## [DATA LISTING]
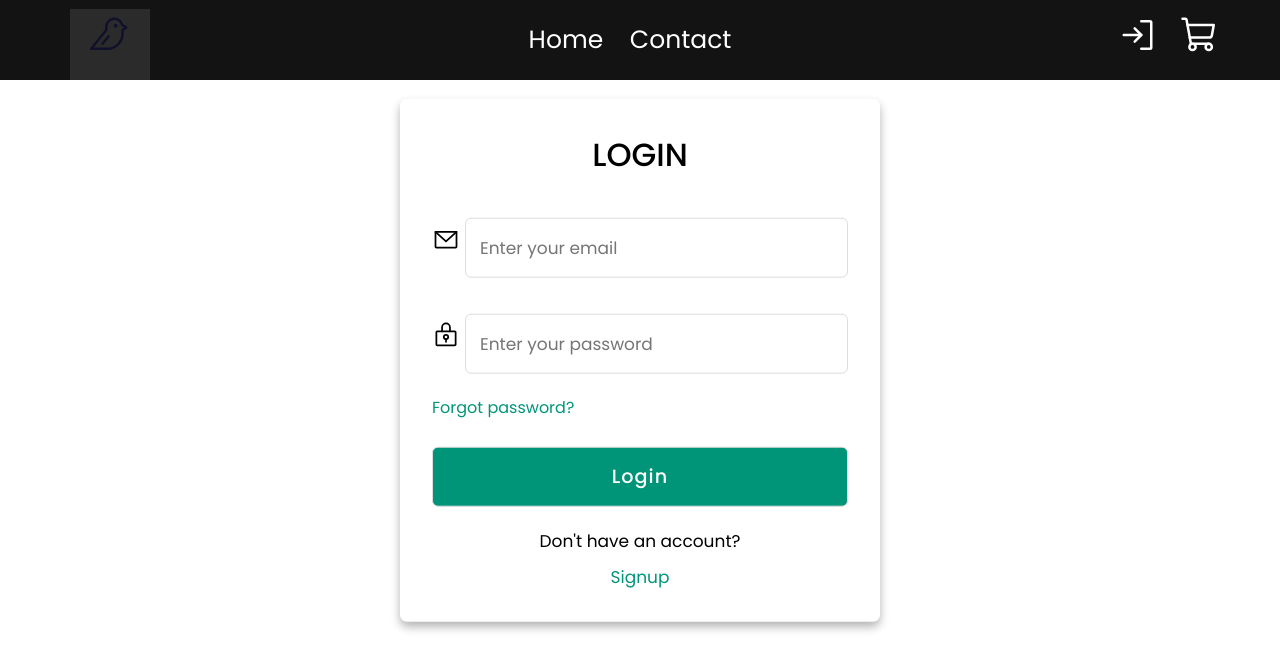
Repository: hoangdanh2/swp301
Page: /register
An editor plug-in stored every save of this project. The page is shown before and after the next save, followed by the edit.
The browser window is 1280 px wide. The pictures show the whole page.
The pointer rests on the first visible `.links a`.
The project was rebuilt for these pictures with package versions that can differ from the ones it lists, and the page was loaded fresh each time. Also part of the build but not shown: src/pages/shop/product.jsx, src/pages/shop/shop.css, src/pages/shop/shop.jsx, src/pages/contact/contact.jsx, src/pages/cart/cart-item.jsx, src/pages/cart/cart.css, src/pages/cart/cart.jsx.

Above is the page before, as saved 2023-05-29 13:00:02.

### src/App.js
import './App.css';
import { BrowserRouter as Router, Routes, Route } from "react-router-dom";
import { Navbar } from "./components/navbar";
import { Register } from "./pages/register/register";
import { Shop } from "./pages/shop/shop";
import { Contact } from "./pages/contact/contact";
import { Cart } from "./pages/cart/cart";
import { ShopContextProvider } from './context/shop-context';


function App() {
  return (
    <div className = "App">
      <ShopContextProvider>
        <Router>
          <Navbar />
          <Routes>
            <Route path = "/register" element = {<Register />} />
            <Route path = "/" element = {<Shop />} />
            <Route path = "/contact" element = {<Contact />} />
            <Route path = "/cart" element = {<Cart />} />
          </Routes>
        </Router>
      </ShopContextProvider>
    </div>
  );
}

export default App;

### src/App.css
.App {
  width: 100%;
  height: auto;
  min-height: 100vh;
  font-family: 'Segoe UI', Tahoma, Geneva, Verdana, sans-serif;
}

body {
  padding: 0;
  margin: 0;
}

### src/components/navbar.jsx
import React from "react";
import { Link } from "react-router-dom";
import { ShoppingCart, Bird, SignIn } from "phosphor-react";
import "./navbar.css";

export const Navbar = () => {
  return (
    <div className="navbar">
      <div className="links">
        <div className="icon">
          <Link to="/">
            <Bird size={40} />
          </Link>
        </div>
        <div className="middle">
          <Link to="/"> Home </Link>
          <Link to="/contact"> Contact</Link>
        </div>
        <div className="end">
            <Link to="/register">
                <SignIn size={40}/>
            </Link>
          <Link to="/cart">
            <ShoppingCart size={40} />
          </Link>
        </div>
      </div>
    </div>
  );
};

### src/pages/register/register.jsx
import React from "react";
import { EnvelopeSimple,LockKey } from "phosphor-react";
import "./register.css";

export const Register = () => {
  return (
    <div className="container">
    <input type="checkbox" id="check"></input>
    <div className="login form">
      <header>LOGIN</header>
      <form action="#">
        <div className="login-form">
        <span className="icon-login"><EnvelopeSimple size={28}></EnvelopeSimple></span>
        <input type="text" id="email" placeholder="Enter your email" required></input>
        <span className="icon-login"><LockKey size={28}></LockKey></span>
        <input type="password" id="password" placeholder="Enter your password" required></input>
        </div>
        <a href="#">Forgot password?</a>
        <input type="button" className="button" value="Login"></input>
      </form>
      <div className="signup">
        <span className="signup">Don't have an account?
         <label for="check">Signup</label>
        </span>
      </div>
    </div>
    <div className="registration form">
      <header>SIGNUP</header>
      <form action="#">
        <div className="login-form">
        <span className="icon-login"><EnvelopeSimple size={28}></EnvelopeSimple></span>
        <input type="text" id="email" placeholder="Enter your email" required></input>
        <span className="icon-login"><LockKey size={28}></LockKey></span>
        <input type="password" id="password" placeholder="Create a password" required></input>
        <span className="icon-login"><LockKey size={28}></LockKey></span>
        <input type="password" id="password"  placeholder="Confirm your password" required></input>
        <input type="button" className="button" value="Signup" required></input>
        </div>
      </form>
      <div className="signup">
        <span className="signup">Already have an account?
         <label for="check">Login</label>
        </span>
      </div>
    </div>
  </div>
  );
};

### src/context/shop-context.jsx
import { createContext, useEffect, useState } from "react";
import { PRODUCTS } from "../products";

export const ShopContext = createContext(null);

const getDefaultCart = () => {
    let cart = {};
    for (let i = 1; i < PRODUCTS.length + 1; i++) {
        cart[i] = 0;
    }
    return cart;
}

export const ShopContextProvider = (props) => {
    const [cartItems, setCartItems] = useState(getDefaultCart());

    const getTotalCartAmount = () => {
        let totalAmount = 0;
        for (const item in cartItems) {
            if (cartItems[item] > 0) {
                let itemInfo = PRODUCTS.find((product) => product.id === Number(item));
                totalAmount += cartItems[item] *itemInfo.price;
            }
        }
        return totalAmount;
    };

    const addToCart = (itemId) => {
        setCartItems((prev) => ({ ...prev, [itemId]: prev[itemId] + 1}));
    };

    const removeFromCart = (itemId) => {
        setCartItems((prev) => ({ ...prev, [itemId]: prev[itemId] - 1}));
    };

    const updateCartItemCount = (newAmount, itemId) => {
        setCartItems((prev) => ({ ...prev, [itemId]: newAmount }));
    };

    const checkout = () => {
        setCartItems(getDefaultCart());
    };

    const contextValue = {
        cartItems,
        addToCart,
        updateCartItemCount,
        removeFromCart,
        getTotalCartAmount,
        checkout,
    };

    return (
        <ShopContext.Provider value={contextValue}>
            {props.children}
        </ShopContext.Provider>
    );
};

### src/components/navbar.css
.navbar {
    width: 100%;
    height: 80px;
    background-color: rgb(19, 19, 19);
    display: flex;
    justify-content: center;
    align-items: center;
}

.links {
    margin-right: 50px;
    display: flex;
    align-items: center;
    justify-content: space-between;
    width: 100%;
}

.icon {
    margin-left: 50px;
}

.end {
    padding: 0 10px;
}

.links a {
    text-decoration: none;
    color: white;
    margin-left: 20px;
    font-size: 25px;
}
.links a:hover {
    width: 100%;
    color: blue;
    background-color: white;
    opacity: 0.1;
    padding: 20px;
}

### src/pages/register/register.css
/* Import Google font - Poppins */
@import url('https://fonts.googleapis.com/css2?family=Poppins:wght@200;300;400;500;600;700&display=swap');
*{
  margin: 0;
  padding: 0;
  box-sizing: border-box;
  font-family: 'Poppins', sans-serif;
}

.container{
  position: absolute;
  top: 50%;
  left: 50%;
  transform: translate(-50%,-50%);
  max-width: 480px;
  width: 100%;
  background: #fff;
  border-radius: 7px;
  box-shadow: 0 5px 10px rgba(0,0,0,0.3);
}

.container .registration{
  display: none;
}

#check:checked ~ .registration{
  display: block;
}

#check:checked ~ .login{
  display: none;
}

#check{
  display: none;
}

.container .form{
  padding: 2rem;
}

.form header{
  font-size: 2rem;
  font-weight: 500;
  text-align: center;
  margin-bottom: 1.5rem;
}

 .form input{
   height: 60px;
   width: 92%;
   padding: 0 14px;
   font-size: 17px;
   margin-top: 15px;
   margin-bottom: 1.3rem;
   border: 1px solid #ddd;
   border-radius: 6px;
   outline: none;
 }

 .form input:focus{
   box-shadow: 0 1px 0 rgba(0,0,0,0.2);
 }

.form a{
  font-size: 16px;
  color: #009579;
  text-decoration: none;
}

.form a:hover{
  text-decoration: underline;
}

.form input.button{
  color: #fff;
  background: #009579;
  font-size: 1.2rem;
  font-weight: 500;
  letter-spacing: 1px;
  margin-top: 1.7rem;
  cursor: pointer;
  transition: 0.4s;
  width: 100%;
}

.form input.button:hover{
  background: #006653;
}

.signup{
  font-size: 17px;
  text-align: center;
}

.signup label{
  color: #009579;
  cursor: pointer;
}

.signup label:hover{
  text-decoration: underline;
}

.icon-login {
  margin-right: 5px;
}

### src/products.js
import product1 from "./assets/products/1.png";
import product2 from "./assets/products/1.png";
import product3 from "./assets/products/1.png";
import product4 from "./assets/products/1.png";
import product5 from "./assets/products/1.png";
import product6 from "./assets/products/1.png";
import product7 from "./assets/products/1.png";
import product8 from "./assets/products/1.png";

export const PRODUCTS = [
  {
    id: 1,
    productName: "Bird Food",
    price: 999.0,
    productImage: product1,
  },
  {
    id: 2,
    productName: "Bird Food",
    price: 1999.0,
    productImage: product2,
  },
  {
    id: 3,
    productName: "Bird Food",
    price: 699.0,
    productImage: product3,
  },
  {
    id: 4,
    productName: "Bird Food",
    price: 228.0,
    productImage: product4,
  },
  {
    id: 5,
    productName: "Bird Food",
    price: 19.99,
    productImage: product5,
  },
  {
    id: 6,
    productName: "Bird Food",
    price: 68.0,
    productImage: product6,
  },
  {
    id: 7,
    productName: "Bird Food",
    price: 120.0,
    productImage: product7,
  },
  {
    id: 8,
    productName: "Bird Food",
    price: 40.0,
    productImage: product8,
  },
];

### src/pages/contact/contact.css
.contact{
    max-width: 400px;
    margin: 0 auto;
    padding: 20px;
}
.title-contact{
    text-align: center;
}
label{
    display: block;
    margin-top: 10px;
}
.form-contact{

    text-align: center;
}
/*
input[type="text"],
input[type="email"],
input[type="message"],
textarea {
  width: 100%;
  padding: 8px;
  border: 1px solid #ccc;
  border-radius: 4px;
  box-sizing: border-box;
  margin-top: 5px;
  margin-bottom: 10px;
} */

input[type="submit"] {
    background-color: #4CAF50;
    color: white;
    padding: 10px 15px;
    border: none;
    border-radius: 4px;
    cursor: pointer;
    font-size: 16px;
  }

  input[type="submit"]:hover {
    background-color: #45a049;
  }

  textarea {
    height: 100px;
  }

Loaded but not shown: public/index.html (common file); src/index.js (common file); src/index.css (common file); src/reportWebVitals.js (common file); public/manifest.json (common file)

After the next save:
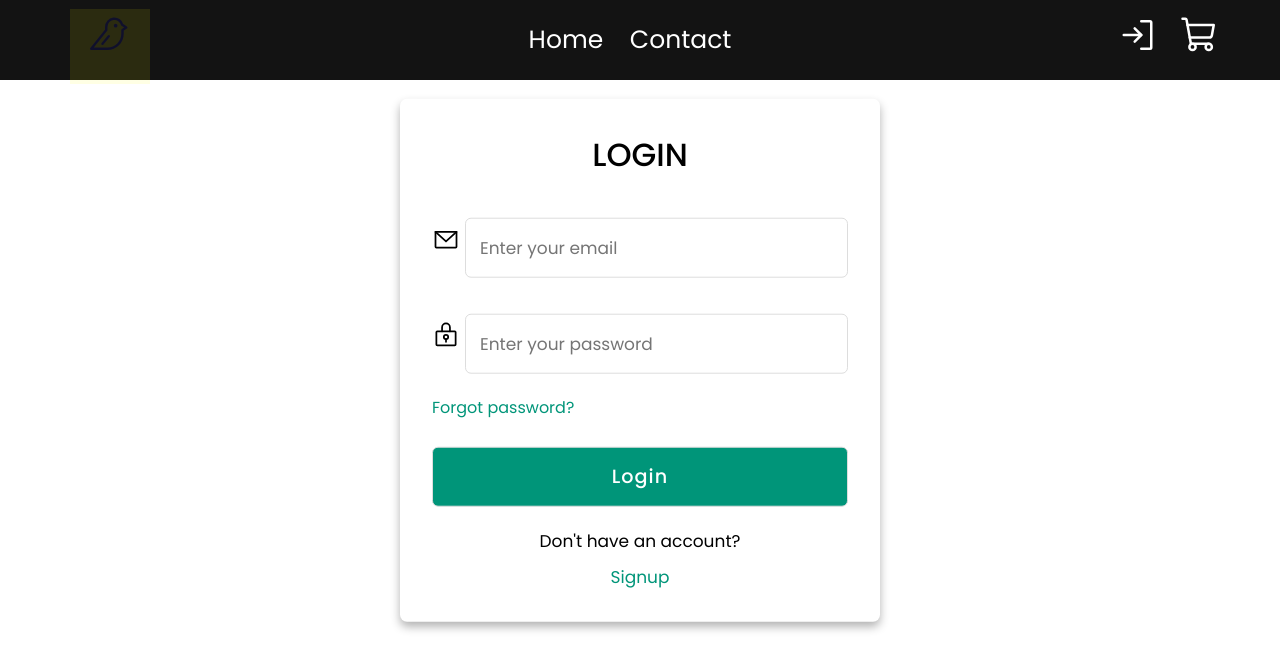
Saved 11 s later.
--- a/src/components/navbar.css
+++ b/src/components/navbar.css
@@ -32,7 +32,7 @@
 .links a:hover {
     width: 100%;
     color: blue;
-    background-color: white;
+    background-color: yellow;
     opacity: 0.1;
     padding: 20px;
 }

## [WHAT YOU WILL DO]
The expected answer is a copy of every line in the entries that holds the word "itemId".

## [RESPONSE BELOW]
    const addToCart = (itemId) => {
        setCartItems((prev) => ({ ...prev, [itemId]: prev[itemId] + 1}));
    const removeFromCart = (itemId) => {
        setCartItems((prev) => ({ ...prev, [itemId]: prev[itemId] - 1}));
    const updateCartItemCount = (newAmount, itemId) => {
        setCartItems((prev) => ({ ...prev, [itemId]: newAmount }));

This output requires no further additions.